__EXERCISE DETAILS__: Lines containing the word "london" are to be copied from the data below.

DATA SHOWN: Begin

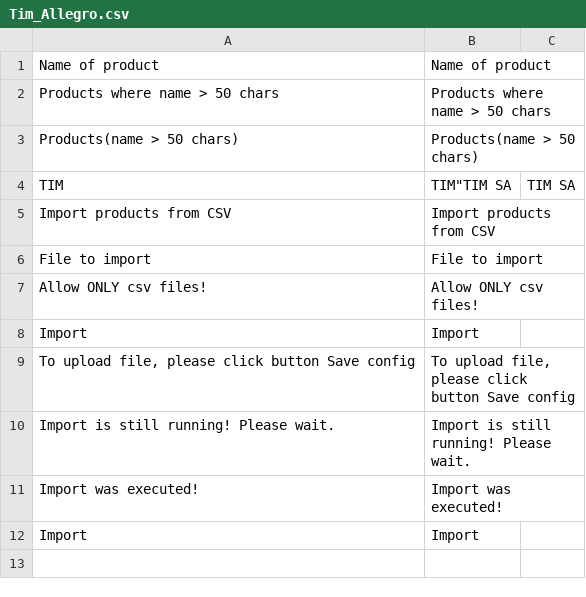
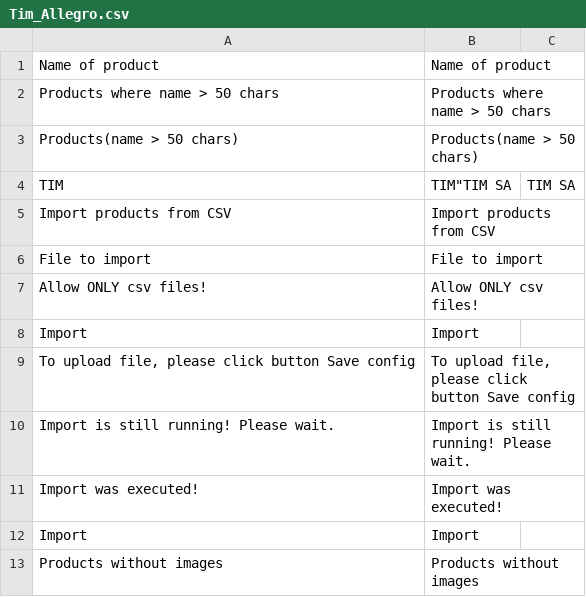
Before and after one commit to Vladishev/allegro, a CSV file: app/locale/pl_PL/Tim_Allegro.csv, drawn as a sheet.

```diff
--- a/app/locale/pl_PL/Tim_Allegro.csv
+++ b/app/locale/pl_PL/Tim_Allegro.csv
@@ -12 +12,2 @@
 "Import","Import"
+"Products without images","Products without images"
```
Also changed, not shown: 4 other files.
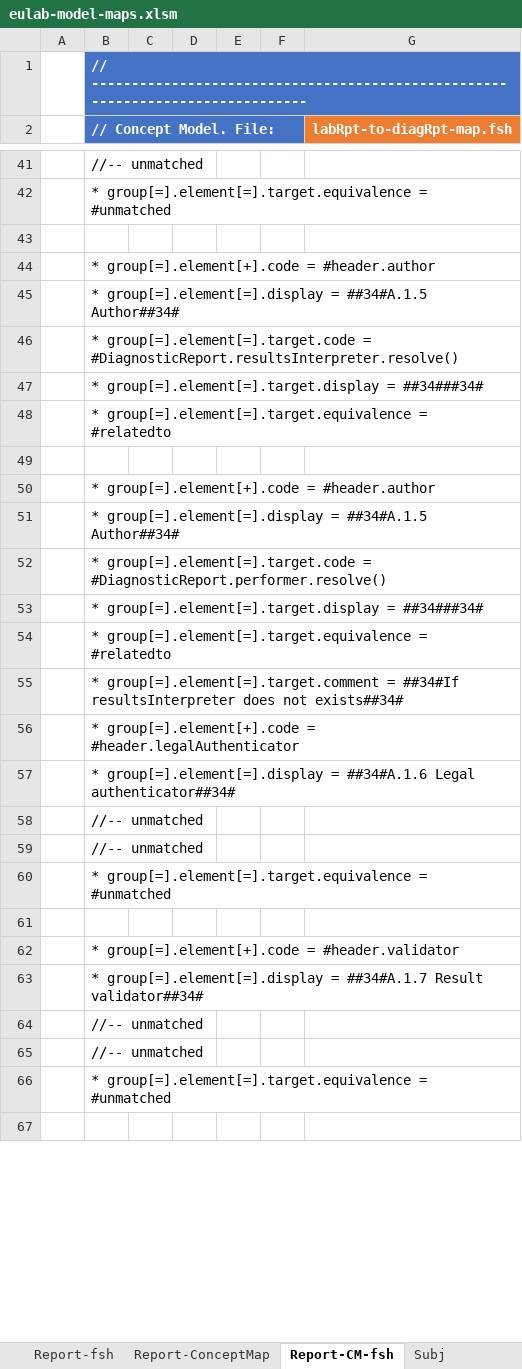
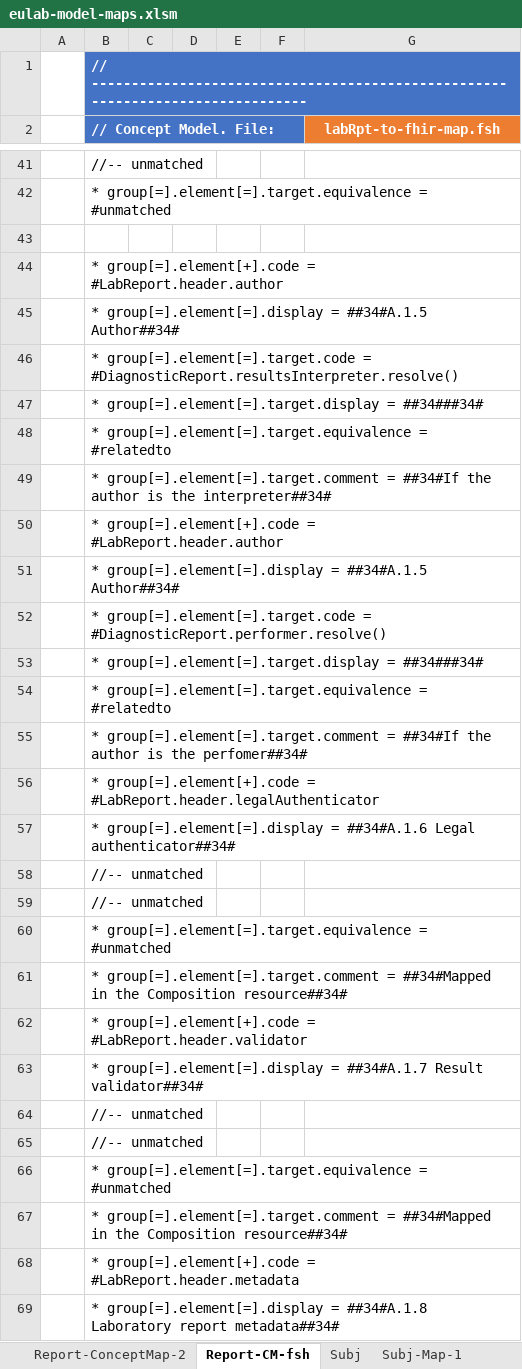
Before and after one commit to hl7-eu/laboratory, an Excel workbook: src-models/eulab-model-maps.xlsm, sheet Report-CM-fsh, drawn as a sheet; only a part is shown, gaps mark what is left out; the shorter side is filled out with more unchanged rows; values as stored, in another font and other column widths than the file's, no borders; charts and pictures not drawn; the diff covers the shown part only; the diff names each change by its address in the sheet, - before the commit and + after, or states it on an @@ line.

Commit message:
ConceptMap updated

```diff
--- a/src-models/eulab-model-maps.xlsm (sheet Report-CM-fsh)
+++ b/src-models/eulab-model-maps.xlsm (sheet Report-CM-fsh)
+sheet tab: Report-ConceptMap-2
-G2: labRpt-to-diagRpt-map.fsh
+G2: labRpt-to-fhir-map.fsh
-B44 (// Concept Model. File:): …group[=].element[+].code = #header.author
+B44 (// Concept Model. File:): …group[=].element[+].code = #LabReport.header.author
-B49 (// Concept Model. File:): (empty)
+B49 (// Concept Model. File:): * group[=].element[=].target.comment = ##34#If the author is the interpreter##34#
-B50 (// Concept Model. File:): …group[=].element[+].code = #header.author
+B50 (// Concept Model. File:): …group[=].element[+].code = #LabReport.header.author
-B55 (// Concept Model. File:): …= ##34#If resultsInterpreter does not exists##34#
+B55 (// Concept Model. File:): …= ##34#If the author is the perfomer##34#
-B56 (// Concept Model. File:): …group[=].element[+].code = #header.legalAuthenticator
+B56 (// Concept Model. File:): …group[=].element[+].code = #LabReport.header.legalAuthenticator
-B61 (// Concept Model. File:): (empty)
+B61 (// Concept Model. File:): * group[=].element[=].target.comment = ##34#Mapped in the Composition resource##34#
-B62 (// Concept Model. File:): …group[=].element[+].code = #header.validator
+B62 (// Concept Model. File:): …group[=].element[+].code = #LabReport.header.validator
+row 67:  | * group[=].element[=].target.comment = ##34#Mapped in the Composition resource##34#
+row 68:  | * group[=].element[+].code = #LabReport.header.metadata
```
Also changed, not shown: 128 added rows, 2 removed rows, 3 moved rows and 22 edited cells elsewhere in this sheet, sheet Report-ConceptMap-1, other sheet tabs, formulas that keep their value, charts or pictures, 4 other files.
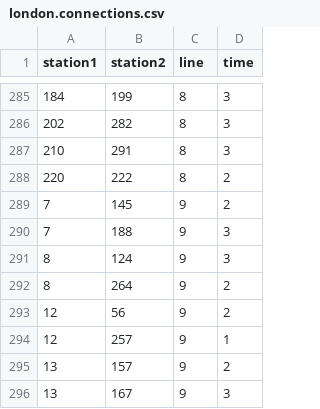
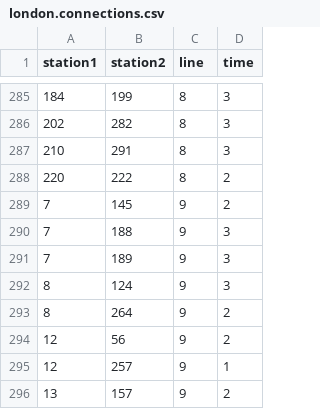
Before and after one commit to Jackson93150/London_Dijkstra, a CSV file: london.connections.csv, drawn as a sheet; only a part is shown, gaps mark what is left out; the shorter side is filled out with more unchanged rows.

```diff
--- a/london.connections.csv
+++ b/london.connections.csv
@@ -290,2 +290,3 @@
 7,188,9,3
+7,189,9,3
 8,124,9,3
```
Also changed, not shown: 3 other files.
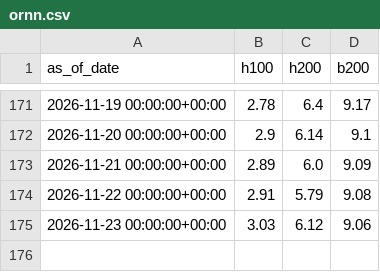
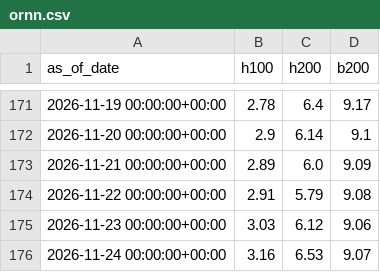
Before and after one commit to charlieamadeus/bipp-streamlit, a CSV file: data/history/ornn.csv, drawn as a sheet; only a part is shown, gaps mark what is left out; the diff names each change by its address in the sheet, - before the commit and + after, or states it on an @@ line.

```diff
--- a/data/history/ornn.csv
+++ b/data/history/ornn.csv
+row 176: 2026-11-24 00:00:00+00:00 | 3.16 | 6.53 | 9.07
```
Also changed, not shown: 1 other file.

DATA SHOWN: End

__RESPONSE FOR THIS EXERCISE__:
Before and after one commit to Jackson93150/London_Dijkstra, a CSV file: london.connections.csv, drawn as a sheet; only a part is shown, gaps mark what is left out; the shorter side is filled out with more unchanged rows.
--- a/london.connections.csv
+++ b/london.connections.csv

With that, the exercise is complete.